Every year, the week before Spring Break, our school takes students on missions trips. Some groups stay local and serve in the Tampa/St. Pete area, others go to a different state, and the rest go overseas. I had the privilege of going with 20 students to Orphanage Emmanuel in Guiamaca, Honduras.
We lived in Costa Rica for a year, so I thought I was prepared for what we would see when we landed in the capital city of Tegucigalpa. I was not. Honduras is far poorer than Costa Rica – we passed a community who lives in a dump, houses made out of materials gathered on the mountains. As we drove the two hours to the orphanage, we saw village after village of literally dirt poor families striving to survive.

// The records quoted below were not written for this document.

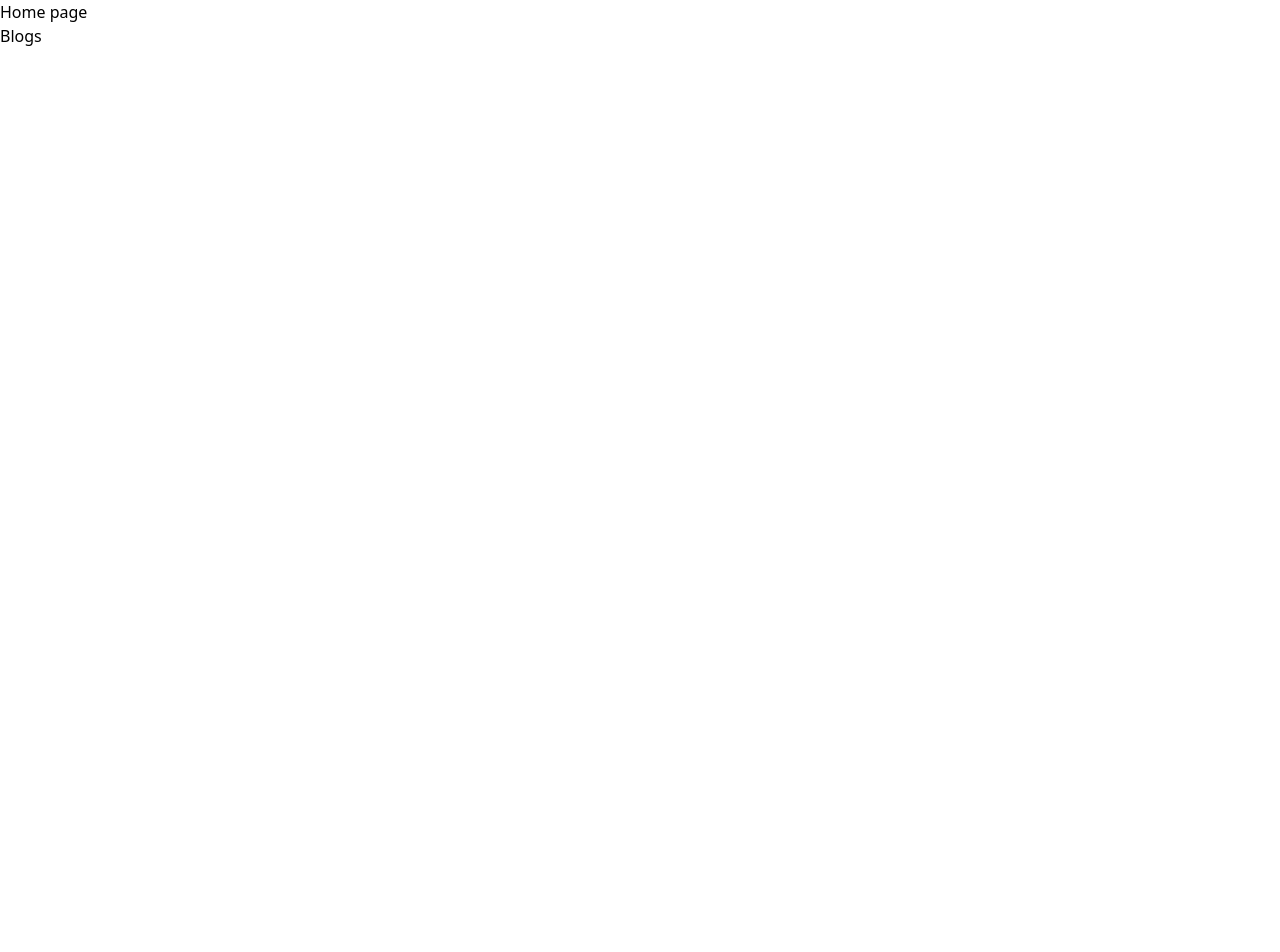
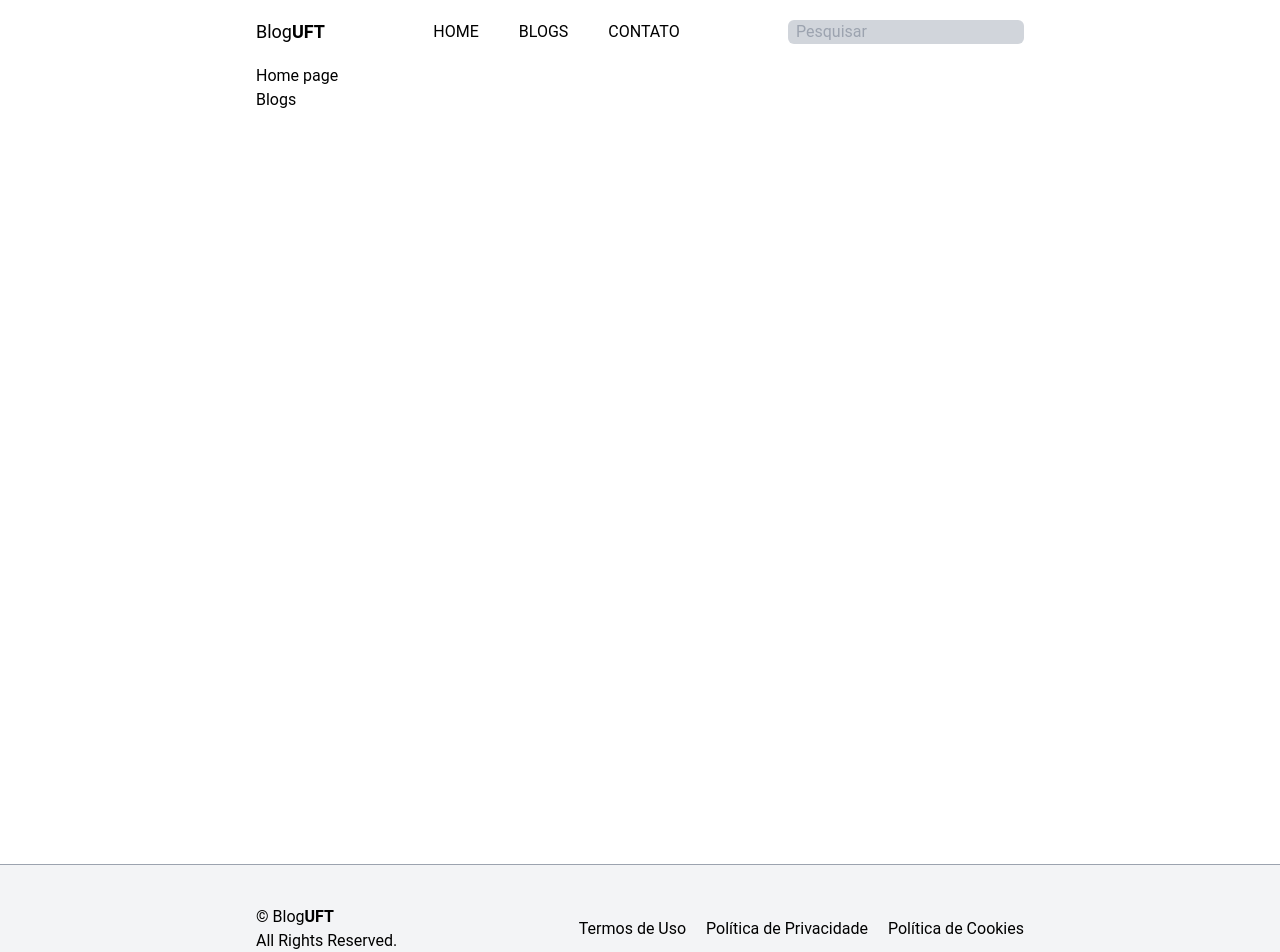
Before and after one commit to Rafael-jooj/BlogUFT, a React (Create React App) app in the folder FrontEnd/blog-uft-web/: page / in a window 1280 px wide. Shown: the top 952 px of the page. Before the commit the page ends 800 px from the top, so only its background shows below. Built offline with nearby package versions, Linux system fonts and the light colour scheme.

Commit message:
Criando Header e Footer para frontend

```diff
--- a/FrontEnd/blog-uft-web/src/App.js
+++ b/FrontEnd/blog-uft-web/src/App.js
@@ -2,9 +2,13 @@ import { BrowserRouter, Routes, Route } from "react-router-dom";
 import Home from "./pages/Home";
 import BlogList from "./pages/BlogList";
 import BlogPost from "./pages/BlogPost";
+import Header from "./components/Header";
+import Footer from "./components/Footer";
 
 function App() {
   return (
+    <div className="font-body">
+      <Header/>
       <BrowserRouter>
         <Routes>
 
@@ -14,6 +18,8 @@ function App() {
 
         </Routes>
       </BrowserRouter>
+      <Footer/>
+    </div>
   );
 }
 
--- /dev/null
+++ b/FrontEnd/blog-uft-web/src/components/Footer/index.js
@@ -0,0 +1,17 @@
+export default function Footer(){
+    return(
+        <footer className="w-full h-32 flex flex-row justify-between items-center bg-gray-100 border-gray-400 border-t px-[20%]">
+            <div>
+                <p>© Blog<span className="font-semibold">UFT</span></p>
+                <p>All Rights Reserved.</p>
+            </div>
+            <div>
+                <ul className="flex flex-row gap-5">
+                    <a href="/"><li>Termos de Uso</li></a>
+                    <a href="/"><li>Política de Privacidade</li></a>
+                    <a href="/"><li>Política de Cookies</li></a>
+                </ul>
+            </div>
+        </footer>
+    )
+}
--- /dev/null
+++ b/FrontEnd/blog-uft-web/src/components/Header/index.js
@@ -0,0 +1,19 @@
+export default function Header(){
+    return(
+        <header className="w-full h-16">
+        <ul className="flex flex-row justify-between items-center h-full px-[20%]">
+            <div className="text-lg">
+                <p>Blog<span className="font-semibold">UFT</span></p>
+            </div>
+            <div className="flex flex-row gap-10">
+                <a href="/"><li>HOME</li></a>
+                <a href="/"><li>BLOGS</li></a>
+                <a href="/"><li>CONTATO</li></a>
+            </div>
+            <div>
+                <input type="text" placeholder="Pesquisar" className="rounded-md px-2 bg-gray-300"/>
+            </div>
+        </ul>
+      </header>
+    )
+}
--- a/FrontEnd/blog-uft-web/src/pages/Home/index.js
+++ b/FrontEnd/blog-uft-web/src/pages/Home/index.js
@@ -8,7 +8,7 @@ export default function Home(){
     }
 
     return(
-        <div>
+        <div className="min-h-screen px-[20%]">
             <p>Home page</p>
             <button onClick={goToBlogList}>Blogs</button>
         </div>
--- a/FrontEnd/blog-uft-web/tailwind.config.js
+++ b/FrontEnd/blog-uft-web/tailwind.config.js
@@ -4,7 +4,11 @@ module.exports = {
     "./src/**/*.{js,jsx,ts,tsx}",
   ],
   theme: {
-    extend: {},
+    extend: {
+      fontFamily: {
+        body: ['Roboto', 'sans-serif'],
+      },
+    },
   },
   plugins: [],
 }
```
Lines whose indentation alone changed are shown as unchanged.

Then we pulled into the gate of Orphanage Emmanuel. It was like an oasis in the desert. Beautiful buildings and landscaping, pristine conditions – even drinkable water! There were greenhouses where they grow fruit and vegetables for the residents, mammoth tanks where tilapia are raised, hundreds of chickens and pigs…
Then there were the children. 500 precious souls who live at Emmanuel because they have no other home. A few are true orphans, but most are brought here because their parents do not want them, or they have been removed from their homes by the government. Many have experienced unspeakable horrors at the hands of their families.
We were there to spend time with the children – to treat them to snacks at The Store, to play soccer and paint nails and do crafts. We thought we were there to be used by God in the lives of the children. But, as we quickly learned, the real reason we were there was for God to change us.
As our group shared on our last day there, we each had learned something different. Some had been challenged by the missionaries who worked there – their testimonies were faith-filled examples of the power of God in the lives of his servants. Others were touched by individual children – their love and joy in spite of difficulties. I was moved by the children, as well, but in a different way.
Because I am able to speak some Spanish – I’m not fluent, but I can carry on conversations – I spent a lot of my week talking and listening. And, because I naturally gravitate to teen girls, I spent most of time talking and listening to them.
Here’s what I discovered: These girls have dreams and plans, they have boys they think are cute. They have music they love and movies they watch over and over again. They complain about rules being too strict and skirts being too long. They fight with other girls and some of them hate school. A handful are sure that, if they can just leave Emmanuel and get out into the “real world” – a world without rules and uniforms – their lives will be so much better. They are, in short, just like the girls I teach! They aren’t a picture on a missions poster, a sad story someone tells. They are real girls with real names and real histories and real feelings. They are the daughters of the King who understand, some far better than I, just what it means to adopted as heirs of Christ.
This picture – taken of a sweet little girl named Catarin – best explains my experience…
If I had seen this picture on a postcard or a website, I would have assumed this poor girl was forced to work. I’d imagine her as a Cinderella or Cosette with evil adults ripping away the joy of childhood and requiring her to slave away for her meals.
But here’s what I know – behind me, there was a joyful game of soccer being played by girls who had just finished their morning devotions. Catarin had prayed, sang, and reviewed her Bible verse, holding hands with her friends. Afterwards, she picked up that broom, not because she was forced to, but because she thinks it’s fun to sweep the floor. That’s her game of choice. She did that until it was time to get in line and head to school. I saw her the next day, doing the same thing. Having fun, laughing, talking, and sweeping.
My husband and my daughter were on this trip with me – each of us returned with different stories, different lessons, we each were impacted in different ways. But one thing we all agreed on – this trip was life-changing and amazing. We are so glad we went, and we would encourage everyone to do the same. s my husband told the group, education is far more than time spent in the classroom. Our “teachers” in Honduras gave us far more than we could ever give them.